We aim to demonstrate that 3D optical scanning is clinically useful to detect, monitor and predict recovery in facial weakness. If it is useful, it has the potential to allow us to develop treatments that will improve patients’ lives and may reduce NHS costs.
Weakness on one side of the face is common after stroke and can cause distress and embarrassment, as well as interfering with speech and swallowing.
Clinicians have not recognised the impact of facial weakness on people’s self-esteem, confidence and mood. Although many people recover it can take months and some never recover.
Currently we lack any robust measure of facial weakness; it can only be described as mild, moderate or severe. We need to find a way of measuring the severity using numbers to describe the degree of weakness.
Dynamic 3D optical scanning is a new technology that measures the symmetry of the face. It may allow small changes in facial expressions to be measured accurately, thus detecting the effects of treatments, and rehabilitation (eg facial exercises), which is difficult at the moment as only large changes can be detected.

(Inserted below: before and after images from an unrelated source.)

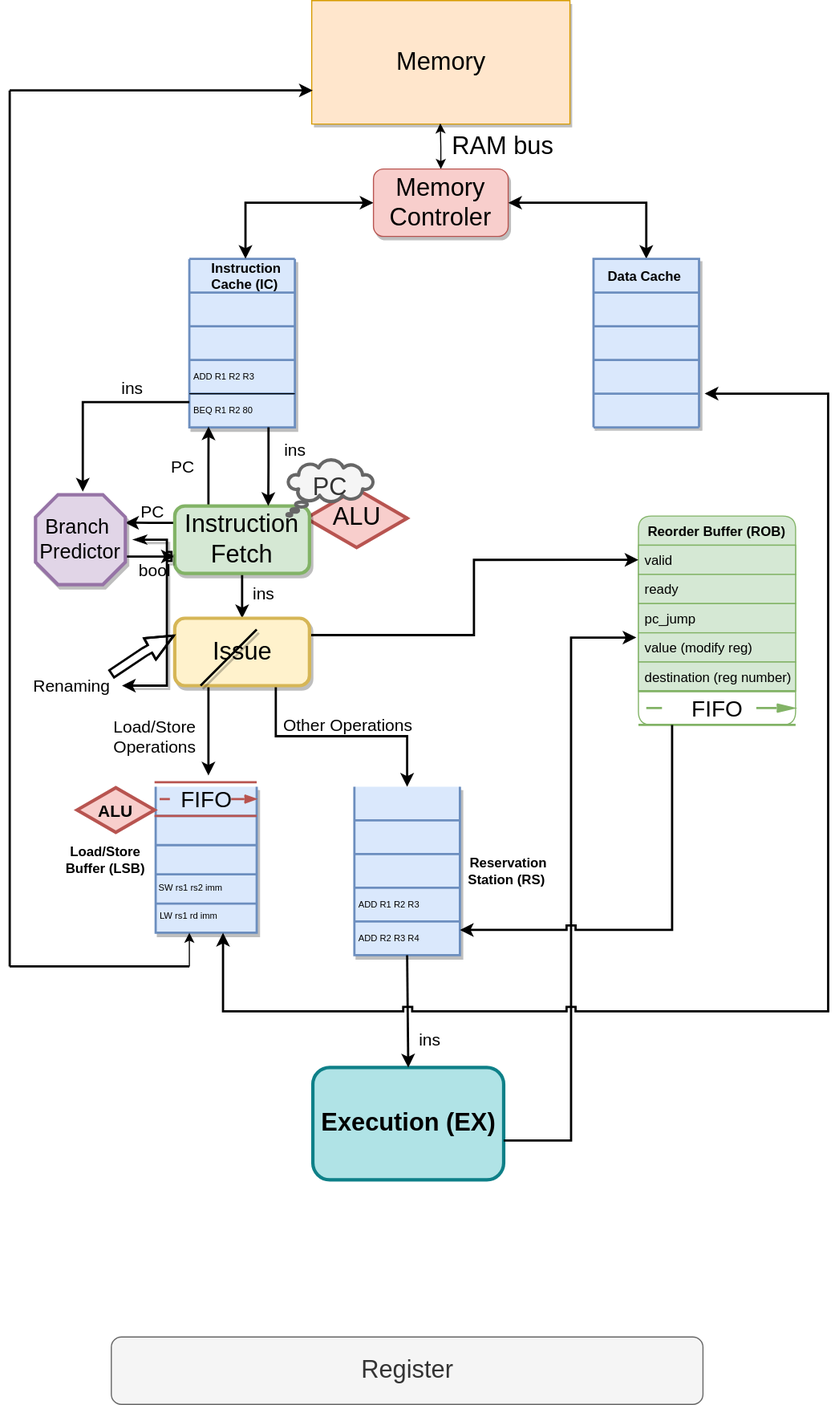
Above: design.svg in Vexoben/RISCV-CPU-for-Course (draw.io), before the change. Source tidied: cells renumbered, new cells last; positions are measured from the earlier drawing's top-left corner, leaving out a move shared by most shapes.
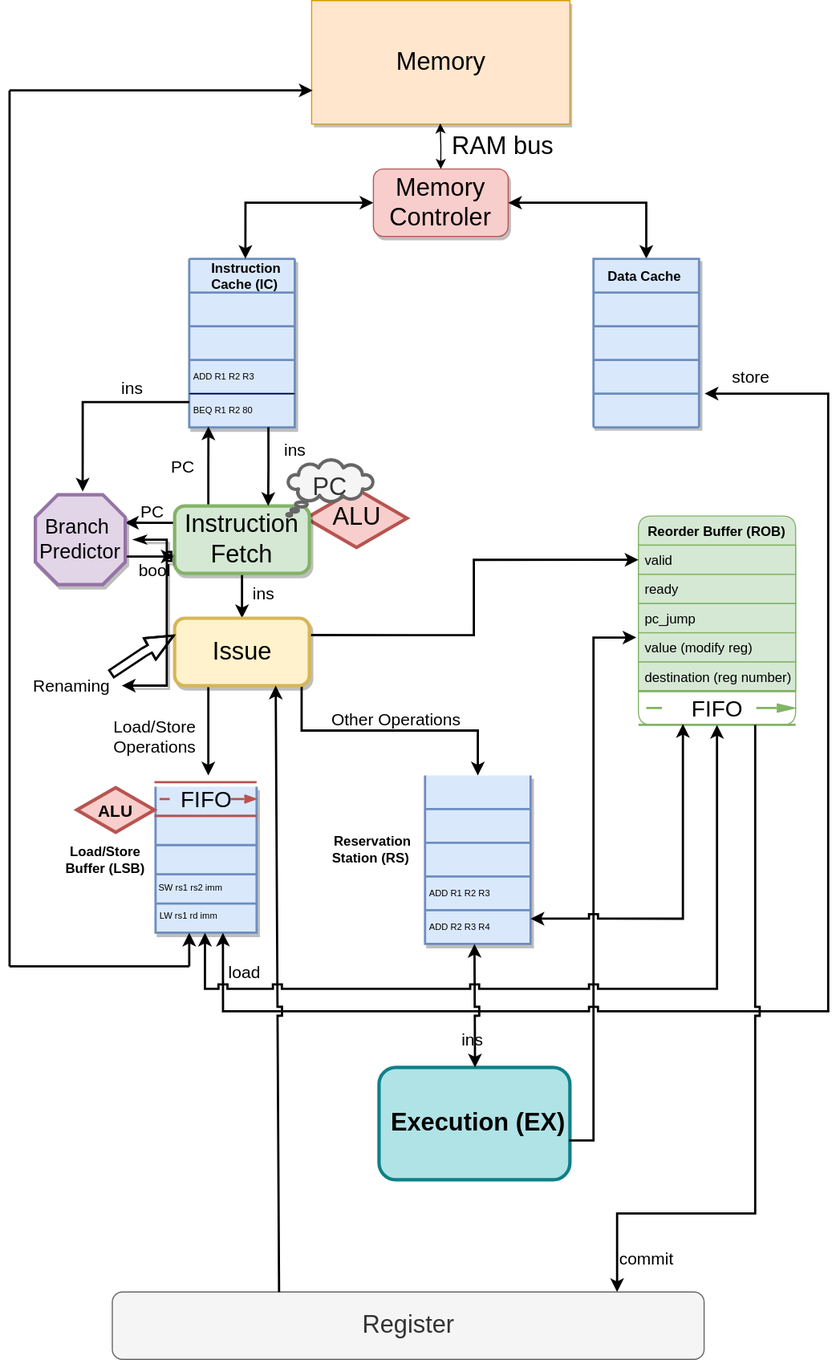
The same file after the commit.

The edit, as a diff of the source:
```diff
@@ -87,14 +87,14 @@
         <mxPoint y="80" as="sourcePoint" />
       </mxGeometry>
     </mxCell>
-    <mxCell id="26" style="endArrow=classic;html=1;rounded=0;" parent="1" edge="1">
+    <mxCell id="26" style="endArrow=classic;html=1;rounded=0;strokeWidth=2;" parent="1" edge="1">
       <mxGeometry relative="1" as="geometry">
         <mxPoint x="160" y="860" as="sourcePoint" />
         <mxPoint x="160" y="830" as="targetPoint" />
       </mxGeometry>
     </mxCell>
     <mxCell id="27" style="strokeWidth=2;html=1;shape=mxgraph.lean_mapping.data_box;html=1;rotation=-180;fillColor=#dae8fc;strokeColor=#6c8ebf;shadow=1;" parent="1" vertex="1">
-      <mxGeometry x="307" y="700" width="94" height="150" as="geometry" />
+      <mxGeometry x="370" y="690" width="94" height="150" as="geometry" />
     </mxCell>
     <mxCell id="28" value="ADD R2 R3 R4" style="text;fontSize=8;spacingLeft=2;verticalAlign=middle;html=1;rotation=0;" parent="27" vertex="1">
       <mxGeometry y="120" width="94" height="30" as="geometry" />
@@ -103,13 +103,13 @@
       <mxGeometry y="90" width="94" height="30" as="geometry" />
     </mxCell>
     <mxCell id="30" value="Reservation&lt;br&gt;Station (RS)&amp;nbsp;" style="text;html=1;align=center;verticalAlign=middle;strokeColor=none;fillColor=none;fontStyle=1;" parent="1" vertex="1">
-      <mxGeometry x="394" y="755" width="100" height="40" as="geometry" />
+      <mxGeometry x="273" y="735.7" width="100" height="40" as="geometry" />
     </mxCell>
     <mxCell id="31" value="Load/Store&lt;br style=&quot;font-size: 15px;&quot;&gt;Operations" style="text;html=1;align=center;verticalAlign=middle;strokeColor=none;fillColor=none;fontSize=15;" parent="1" vertex="1">
       <mxGeometry x="79" y="630" width="100" height="50" as="geometry" />
     </mxCell>
     <mxCell id="32" value="Other Operations" style="text;html=1;align=center;verticalAlign=middle;strokeColor=none;fillColor=none;fontSize=15;" parent="1" vertex="1">
-      <mxGeometry x="231" y="630" width="140" height="30" as="geometry" />
+      <mxGeometry x="274" y="625" width="140" height="30" as="geometry" />
     </mxCell>
     <mxCell id="33" style="edgeStyle=orthogonalEdgeStyle;rounded=0;jettySize=auto;html=1;exitX=0.5;exitY=0;exitDx=0;exitDy=0;entryX=0.498;entryY=0.994;entryDx=0;entryDy=0;entryPerimeter=0;fontSize=22;startArrow=classic;startFill=1;" parent="1" edge="1" source="36" target="16">
       <mxGeometry relative="1" as="geometry" />
@@ -127,7 +127,7 @@
       <mxGeometry x="129" y="696" width="91" height="30" as="geometry" />
     </mxCell>
     <mxCell id="38" value="Register" style="rounded=1;whiteSpace=wrap;html=1;fontSize=22;fillColor=#f5f5f5;fontColor=#333333;strokeColor=#666666;" parent="1" vertex="1">
-      <mxGeometry x="90.5" y="1190" width="527" height="60" as="geometry" />
+      <mxGeometry x="91.5" y="1150" width="527" height="60" as="geometry" />
     </mxCell>
     <mxCell id="39" value="RAM bus" style="text;html=1;align=center;verticalAlign=middle;strokeColor=none;fillColor=none;fontSize=22;" parent="1" vertex="1">
       <mxGeometry x="384" y="110" width="110" height="40" as="geometry" />
@@ -213,7 +213,13 @@
       </mxGeometry>
     </mxCell>
     <mxCell id="62" style="edgeStyle=orthogonalEdgeStyle;rounded=0;jettySize=auto;html=1;exitX=0.75;exitY=1;exitDx=0;exitDy=0;entryX=0.5;entryY=1;entryDx=0;entryDy=0;strokeColor=#000000;strokeWidth=2;fontSize=22;fontColor=#000000;startArrow=none;startFill=0;endArrow=classic;endFill=1;" parent="1" edge="1" source="64" target="27">
-      <mxGeometry relative="1" as="geometry" />
+      <mxGeometry relative="1" as="geometry">
+        <Array as="points">
+          <mxPoint x="260" y="610" />
+          <mxPoint x="260" y="650" />
+          <mxPoint x="417" y="650" />
+        </Array>
+      </mxGeometry>
     </mxCell>
     <mxCell id="63" style="edgeStyle=orthogonalEdgeStyle;rounded=0;jettySize=auto;html=1;exitX=1;exitY=0.25;exitDx=0;exitDy=0;entryX=0;entryY=0.5;entryDx=0;entryDy=0;strokeColor=#000000;strokeWidth=2;fontSize=15;fontColor=#000000;startArrow=none;startFill=0;endArrow=classic;endFill=1;" parent="1" edge="1" source="64" target="10">
       <mxGeometry relative="1" as="geometry" />
@@ -237,20 +243,13 @@
       <mxGeometry x="69" y="705.7" width="50" height="30" as="geometry" />
     </mxCell>
     <mxCell id="70" style="rounded=1;whiteSpace=wrap;html=1;labelBackgroundColor=#DAE8FC;strokeWidth=3;fontSize=15;fillColor=#b0e3e6;strokeColor=#0e8088;" parent="1" vertex="1">
-      <mxGeometry x="270" y="950" width="170" height="100" as="geometry" />
+      <mxGeometry x="329" y="950" width="170" height="100" as="geometry" />
     </mxCell>
     <mxCell id="71" value="Execution (EX)" style="text;html=1;align=center;verticalAlign=middle;strokeColor=none;fillColor=none;fontStyle=1;fontSize=22;" parent="1" vertex="1">
-      <mxGeometry x="265" y="980" width="180" height="40" as="geometry" />
+      <mxGeometry x="327" y="980" width="180" height="40" as="geometry" />
     </mxCell>
-    <mxCell id="72" style="edgeStyle=orthogonalEdgeStyle;rounded=0;jettySize=auto;html=1;exitX=0.5;exitY=1;exitDx=0;exitDy=0;entryX=0.5;entryY=0;entryDx=0;entryDy=0;strokeColor=#000000;strokeWidth=2;fontSize=15;fontColor=#000000;startArrow=none;startFill=0;endArrow=classic;endFill=1;" parent="1" edge="1" source="28" target="70">
-      <mxGeometry relative="1" as="geometry">
-        <Array as="points">
-          <mxPoint x="354" y="950" />
-        </Array>
-      </mxGeometry>
-    </mxCell>
     <mxCell id="73" value="ins" style="text;html=1;align=center;verticalAlign=middle;strokeColor=none;fillColor=none;fontSize=15;" parent="1" vertex="1">
-      <mxGeometry x="354" y="910" width="40" height="30" as="geometry" />
+      <mxGeometry x="392" y="910" width="40" height="30" as="geometry" />
     </mxCell>
     <mxCell id="74" style="shape=flexArrow;endArrow=classic;html=1;rounded=0;strokeColor=#000000;strokeWidth=2;fontSize=15;fontColor=#000000;entryX=0;entryY=0.25;entryDx=0;entryDy=0;width=6.666666666666666;endSize=7.422222222222222;endWidth=12.098765432098766;" parent="1" edge="1" target="64">
       <mxGeometry relative="1" as="geometry">
@@ -263,34 +262,57 @@
     <mxCell id="75" value="Renaming" style="text;html=1;align=center;verticalAlign=middle;points=[];strokeColor=none;fillColor=none;fontSize=15;fontColor=#000000;" parent="1" vertex="1">
       <mxGeometry x="10" y="595" width="90" height="30" as="geometry" />
     </mxCell>
-    <mxCell id="76" style="edgeStyle=elbowEdgeStyle;elbow=horizontal;endArrow=classic;html=1;rounded=0;shadow=0;strokeColor=#000000;strokeWidth=2;fontSize=22;fontColor=#000000;jumpStyle=sharp;entryX=-0.013;entryY=0.164;entryDx=0;entryDy=0;entryPerimeter=0;startArrow=none;startFill=0;" parent="1" edge="1" target="13">
+    <mxCell id="76" style="edgeStyle=elbowEdgeStyle;elbow=horizontal;endArrow=classic;html=1;rounded=0;shadow=0;strokeColor=#000000;strokeWidth=2;fontSize=22;fontColor=#000000;jumpStyle=sharp;entryX=-0.013;entryY=0.164;entryDx=0;entryDy=0;entryPerimeter=0;startArrow=none;startFill=0;exitX=0.996;exitY=0.65;exitDx=0;exitDy=0;exitPerimeter=0;" parent="1" edge="1" source="70" target="13">
       <mxGeometry relative="1" as="geometry">
-        <mxPoint x="440" y="1015" as="sourcePoint" />
         <Array as="points">
-          <mxPoint x="500" y="990" />
+          <mxPoint x="520" y="790" />
         </Array>
       </mxGeometry>
     </mxCell>
-    <mxCell id="77" style="endArrow=none;html=1;rounded=0;shadow=0;strokeColor=#000000;strokeWidth=2;fontSize=22;fontColor=#000000;elbow=vertical;jumpStyle=sharp;edgeStyle=orthogonalEdgeStyle;exitX=1;exitY=0.25;exitDx=0;exitDy=0;startArrow=classic;startFill=1;" parent="1" edge="1" source="28">
-      <mxGeometry relative="1" as="geometry">
-        <mxPoint x="590" y="645" as="targetPoint" />
-        <Array as="points">
-          <mxPoint x="590" y="828" />
-          <mxPoint x="590" y="645" />
-        </Array>
-      </mxGeometry>
-    </mxCell>
-    <mxCell id="78" style="endArrow=none;html=1;rounded=0;shadow=1;strokeColor=#000000;strokeWidth=2;fontSize=22;fontColor=#000000;elbow=vertical;jumpStyle=sharp;" parent="1" edge="1">
-      <mxGeometry relative="1" as="geometry">
-        <mxPoint x="170" y="610" as="sourcePoint" />
-        <mxPoint x="220" y="560" as="targetPoint" />
-      </mxGeometry>
-    </mxCell>
     <mxCell id="79" style="edgeStyle=segmentEdgeStyle;endArrow=classic;html=1;rounded=0;shadow=0;strokeColor=#000000;strokeWidth=2;fontSize=22;fontColor=#000000;elbow=vertical;jumpStyle=sharp;" parent="1" edge="1">
       <mxGeometry relative="1" as="geometry">
         <mxPoint x="730" y="900" as="sourcePoint" />
         <mxPoint x="190" y="830" as="targetPoint" />
       </mxGeometry>
     </mxCell>
+    <mxCell id="80" style="edgeStyle=elbowEdgeStyle;elbow=vertical;endArrow=none;html=1;rounded=0;shadow=0;strokeColor=#000000;strokeWidth=2;fontSize=22;fontColor=#000000;jumpStyle=sharp;exitX=0.853;exitY=0;exitDx=0;exitDy=0;exitPerimeter=0;startArrow=classic;startFill=1;endFill=0;" parent="1" edge="1" source="38">
+      <mxGeometry relative="1" as="geometry">
+        <mxPoint x="664" y="645" as="targetPoint" />
+        <Array as="points">
+          <mxPoint x="620" y="1080" />
+        </Array>
+      </mxGeometry>
+    </mxCell>
+    <mxCell id="81" style="edgeStyle=segmentEdgeStyle;endArrow=classic;html=1;rounded=0;shadow=0;strokeColor=#000000;strokeWidth=2;fontSize=22;fontColor=#000000;elbow=vertical;jumpStyle=sharp;exitX=1;exitY=0.25;exitDx=0;exitDy=0;startArrow=classic;startFill=1;entryX=0.283;entryY=0.974;entryDx=0;entryDy=0;entryPerimeter=0;" parent="1" edge="1" source="28" target="15">
+      <mxGeometry relative="1" as="geometry" />
+    </mxCell>
+    <mxCell id="82" style="endArrow=classic;startArrow=classic;html=1;rounded=0;shadow=0;strokeColor=#000000;strokeWidth=2;fontSize=22;fontColor=#000000;elbow=vertical;jumpStyle=sharp;entryX=0.25;entryY=1;entryDx=0;entryDy=0;exitX=0.5;exitY=0;exitDx=0;exitDy=0;" parent="1" edge="1">
+      <mxGeometry relative="1" as="geometry">
+        <mxPoint x="414.5" y="950" as="sourcePoint" />
+        <mxPoint x="414" y="840" as="targetPoint" />
+      </mxGeometry>
+    </mxCell>
+    <mxCell id="83" style="endArrow=classic;html=1;rounded=0;shadow=0;strokeColor=#000000;strokeWidth=2;fontSize=22;fontColor=#000000;elbow=vertical;jumpStyle=sharp;entryX=0.75;entryY=1;entryDx=0;entryDy=0;" parent="1" edge="1" target="64">
+      <mxGeometry relative="1" as="geometry">
+        <mxPoint x="240" y="1150" as="sourcePoint" />
+      </mxGeometry>
+    </mxCell>
+    <mxCell id="84" value="store" style="text;html=1;align=center;verticalAlign=middle;strokeColor=none;fillColor=none;fontSize=15;fontColor=#000000;" parent="1" vertex="1">
+      <mxGeometry x="630" y="320" width="60" height="30" as="geometry" />
+    </mxCell>
+    <mxCell id="85" value="load" style="text;html=1;align=center;verticalAlign=middle;strokeColor=none;fillColor=none;fontSize=15;fontColor=#000000;" parent="1" vertex="1">
+      <mxGeometry x="184" y="850" width="50" height="30" as="geometry" />
+    </mxCell>
+    <mxCell id="86" style="edgeStyle=elbowEdgeStyle;elbow=vertical;endArrow=classic;html=1;rounded=0;shadow=0;strokeColor=#000000;strokeWidth=2;fontSize=15;fontColor=#000000;jumpStyle=sharp;startArrow=classic;startFill=1;entryX=0.5;entryY=1;entryDx=0;entryDy=0;endFill=1;" parent="1" edge="1" target="15">
+      <mxGeometry relative="1" as="geometry">
+        <mxPoint x="174" y="830" as="sourcePoint" />
+        <Array as="points">
+          <mxPoint x="614" y="880" />
+        </Array>
+      </mxGeometry>
+    </mxCell>
+    <mxCell id="87" value="commit" style="text;html=1;align=center;verticalAlign=middle;strokeColor=none;fillColor=none;fontSize=15;fontColor=#000000;" parent="1" vertex="1">
+      <mxGeometry x="532" y="1105" width="70" height="30" as="geometry" />
+    </mxCell>
   </root>
 </mxGraphModel>
```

To explore if facial weakness can be described and changes measured using this new 3D scanning equipment.
Results so far demonstrate that stroke patients have, on average, higher facial asymmetry and also more significant changes on the asymmetry measure during face articulation.
This 3D imaging modality shows promise as a feasible method of quantifying facial asymmetry for research.
Further work is needed to explore the relationship between clinical ratings and these new data and to understand the requirements for clinical application of these methods.
For more information about this project, please contact Dr. Liz Lightbody.